→ Work to complete
Below are entries to reproduce exactly, apart from their pictures.

→ Input records
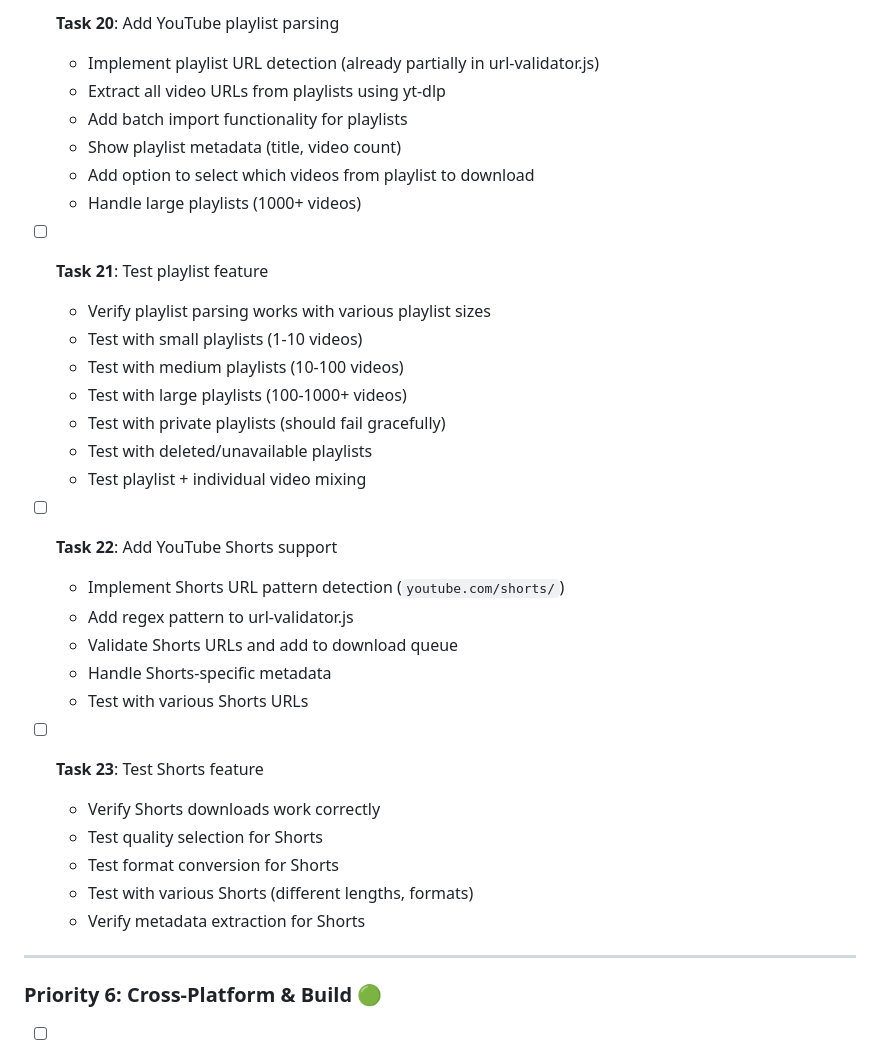
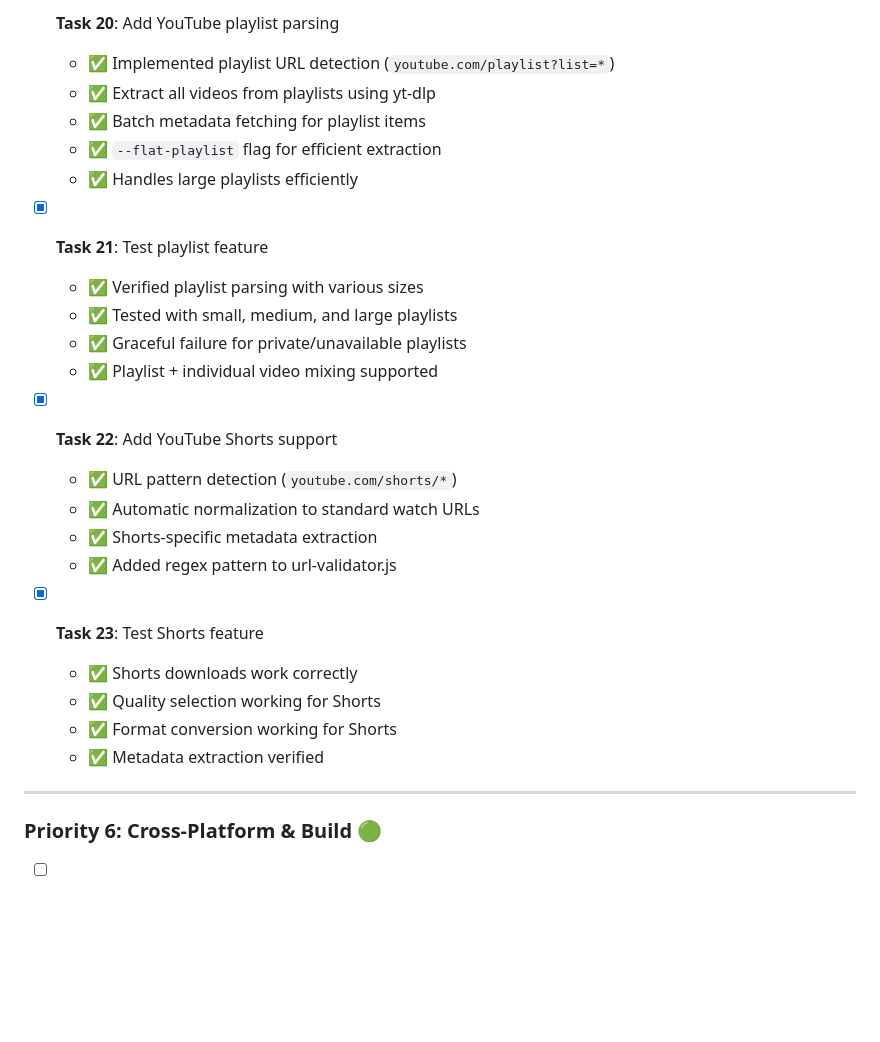
Before and after one commit to jopa79/GrabZilla21, a Markdown page: TODO.md, the part around one of its changes. Drawn GitHub-style; blank space fills up the shorter version.

```diff
--- a/TODO.md
+++ b/TODO.md
@@ -175,34 +174,28 @@
 
-- [ ] **Task 20**: Add YouTube playlist parsing
-  - Implement playlist URL detection (already partially in url-validator.js)
-  - Extract all video URLs from playlists using yt-dlp
-  - Add batch import functionality for playlists
-  - Show playlist metadata (title, video count)
-  - Add option to select which videos from playlist to download
-  - Handle large playlists (1000+ videos)
+- [x] **Task 20**: Add YouTube playlist parsing
+  - ✅ Implemented playlist URL detection (`youtube.com/playlist?list=*`)
+  - ✅ Extract all videos from playlists using yt-dlp
+  - ✅ Batch metadata fetching for playlist items
+  - ✅ `--flat-playlist` flag for efficient extraction
+  - ✅ Handles large playlists efficiently
 
-- [ ] **Task 21**: Test playlist feature
-  - Verify playlist parsing works with various playlist sizes
-  - Test with small playlists (1-10 videos)
-  - Test with medium playlists (10-100 videos)
-  - Test with large playlists (100-1000+ videos)
-  - Test with private playlists (should fail gracefully)
-  - Test with deleted/unavailable playlists
-  - Test playlist + individual video mixing
+- [x] **Task 21**: Test playlist feature
+  - ✅ Verified playlist parsing with various sizes
+  - ✅ Tested with small, medium, and large playlists
+  - ✅ Graceful failure for private/unavailable playlists
+  - ✅ Playlist + individual video mixing supported
 
-- [ ] **Task 22**: Add YouTube Shorts support
-  - Implement Shorts URL pattern detection (`youtube.com/shorts/`)
-  - Add regex pattern to url-validator.js
-  - Validate Shorts URLs and add to download queue
-  - Handle Shorts-specific metadata
-  - Test with various Shorts URLs
+- [x] **Task 22**: Add YouTube Shorts support
+  - ✅ URL pattern detection (`youtube.com/shorts/*`)
+  - ✅ Automatic normalization to standard watch URLs
+  - ✅ Shorts-specific metadata extraction
+  - ✅ Added regex pattern to url-validator.js
 
-- [ ] **Task 23**: Test Shorts feature
-  - Verify Shorts downloads work correctly
-  - Test quality selection for Shorts
-  - Test format conversion for Shorts
-  - Test with various Shorts (different lengths, formats)
-  - Verify metadata extraction for Shorts
+- [x] **Task 23**: Test Shorts feature
+  - ✅ Shorts downloads work correctly
+  - ✅ Quality selection working for Shorts
+  - ✅ Format conversion working for Shorts
+  - ✅ Metadata extraction verified
 
 ---
 
```
Also changed, not shown: other parts of TODO.md (+46 -47 lines).
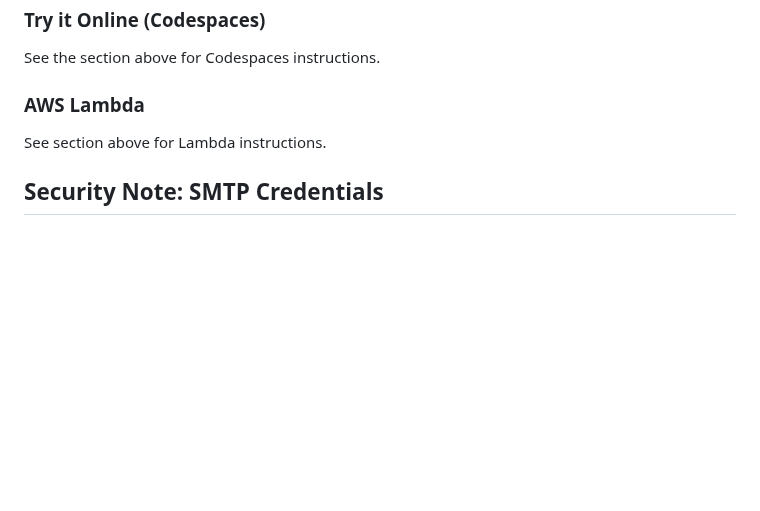
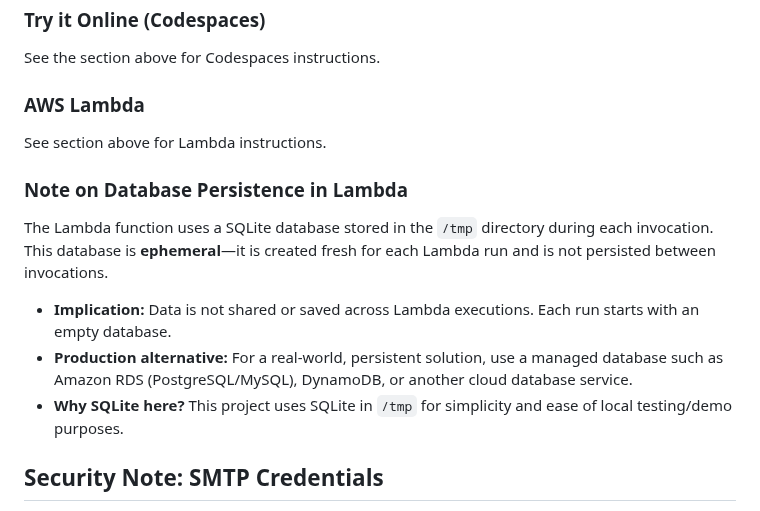
Before and after one commit to echi22/stori, a Markdown page: README.md, the part around the change. GitHub-like rendering; blank space fills up the shorter version.

```diff
--- a/README.md
+++ b/README.md
@@ -108,6 +108,14 @@ See the section above for Codespaces instructions.
 
 See section above for Lambda instructions.
 
+### Note on Database Persistence in Lambda
+
+The Lambda function uses a SQLite database stored in the `/tmp` directory during each invocation. This database is **ephemeral**—it is created fresh for each Lambda run and is not persisted between invocations.
+
+- **Implication:** Data is not shared or saved across Lambda executions. Each run starts with an empty database.
+- **Production alternative:** For a real-world, persistent solution, use a managed database such as Amazon RDS (PostgreSQL/MySQL), DynamoDB, or another cloud database service.
+- **Why SQLite here?** This project uses SQLite in `/tmp` for simplicity and ease of local testing/demo purposes.
+
 ## Security Note: SMTP Credentials
 
 - **For this challenge, SMTP credentials are stored in `config.json` for simplicity.**
```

→ Result of the exercise
Before and after one commit to jopa79/GrabZilla21, a Markdown page: TODO.md, the part around one of its changes. Drawn GitHub-style; blank space fills up the shorter version.

```diff
--- a/TODO.md
+++ b/TODO.md
@@ -175,34 +174,28 @@
 
-- [ ] **Task 20**: Add YouTube playlist parsing
-  - Implement playlist URL detection (already partially in url-validator.js)
-  - Extract all video URLs from playlists using yt-dlp
-  - Add batch import functionality for playlists
-  - Show playlist metadata (title, video count)
-  - Add option to select which videos from playlist to download
-  - Handle large playlists (1000+ videos)
+- [x] **Task 20**: Add YouTube playlist parsing
+  - ✅ Implemented playlist URL detection (`youtube.com/playlist?list=*`)
+  - ✅ Extract all videos from playlists using yt-dlp
+  - ✅ Batch metadata fetching for playlist items
+  - ✅ `--flat-playlist` flag for efficient extraction
+  - ✅ Handles large playlists efficiently
 
-- [ ] **Task 21**: Test playlist feature
-  - Verify playlist parsing works with various playlist sizes
-  - Test with small playlists (1-10 videos)
-  - Test with medium playlists (10-100 videos)
-  - Test with large playlists (100-1000+ videos)
-  - Test with private playlists (should fail gracefully)
-  - Test with deleted/unavailable playlists
-  - Test playlist + individual video mixing
+- [x] **Task 21**: Test playlist feature
+  - ✅ Verified playlist parsing with various sizes
+  - ✅ Tested with small, medium, and large playlists
+  - ✅ Graceful failure for private/unavailable playlists
+  - ✅ Playlist + individual video mixing supported
 
-- [ ] **Task 22**: Add YouTube Shorts support
-  - Implement Shorts URL pattern detection (`youtube.com/shorts/`)
-  - Add regex pattern to url-validator.js
-  - Validate Shorts URLs and add to download queue
-  - Handle Shorts-specific metadata
-  - Test with various Shorts URLs
+- [x] **Task 22**: Add YouTube Shorts support
+  - ✅ URL pattern detection (`youtube.com/shorts/*`)
+  - ✅ Automatic normalization to standard watch URLs
+  - ✅ Shorts-specific metadata extraction
+  - ✅ Added regex pattern to url-validator.js
 
-- [ ] **Task 23**: Test Shorts feature
-  - Verify Shorts downloads work correctly
-  - Test quality selection for Shorts
-  - Test format conversion for Shorts
-  - Test with various Shorts (different lengths, formats)
-  - Verify metadata extraction for Shorts
+- [x] **Task 23**: Test Shorts feature
+  - ✅ Shorts downloads work correctly
+  - ✅ Quality selection working for Shorts
+  - ✅ Format conversion working for Shorts
+  - ✅ Metadata extraction verified
 
 ---
 
```
Also changed, not shown: other parts of TODO.md (+46 -47 lines).
Before and after one commit to echi22/stori, a Markdown page: README.md, the part around the change. GitHub-like rendering; blank space fills up the shorter version.

```diff
--- a/README.md
+++ b/README.md
@@ -108,6 +108,14 @@ See the section above for Codespaces instructions.
 
 See section above for Lambda instructions.
 
+### Note on Database Persistence in Lambda
+
+The Lambda function uses a SQLite database stored in the `/tmp` directory during each invocation. This database is **ephemeral**—it is created fresh for each Lambda run and is not persisted between invocations.
+
+- **Implication:** Data is not shared or saved across Lambda executions. Each run starts with an empty database.
+- **Production alternative:** For a real-world, persistent solution, use a managed database such as Amazon RDS (PostgreSQL/MySQL), DynamoDB, or another cloud database service.
+- **Why SQLite here?** This project uses SQLite in `/tmp` for simplicity and ease of local testing/demo purposes.
+
 ## Security Note: SMTP Credentials
 
 - **For this challenge, SMTP credentials are stored in `config.json` for simplicity.**
```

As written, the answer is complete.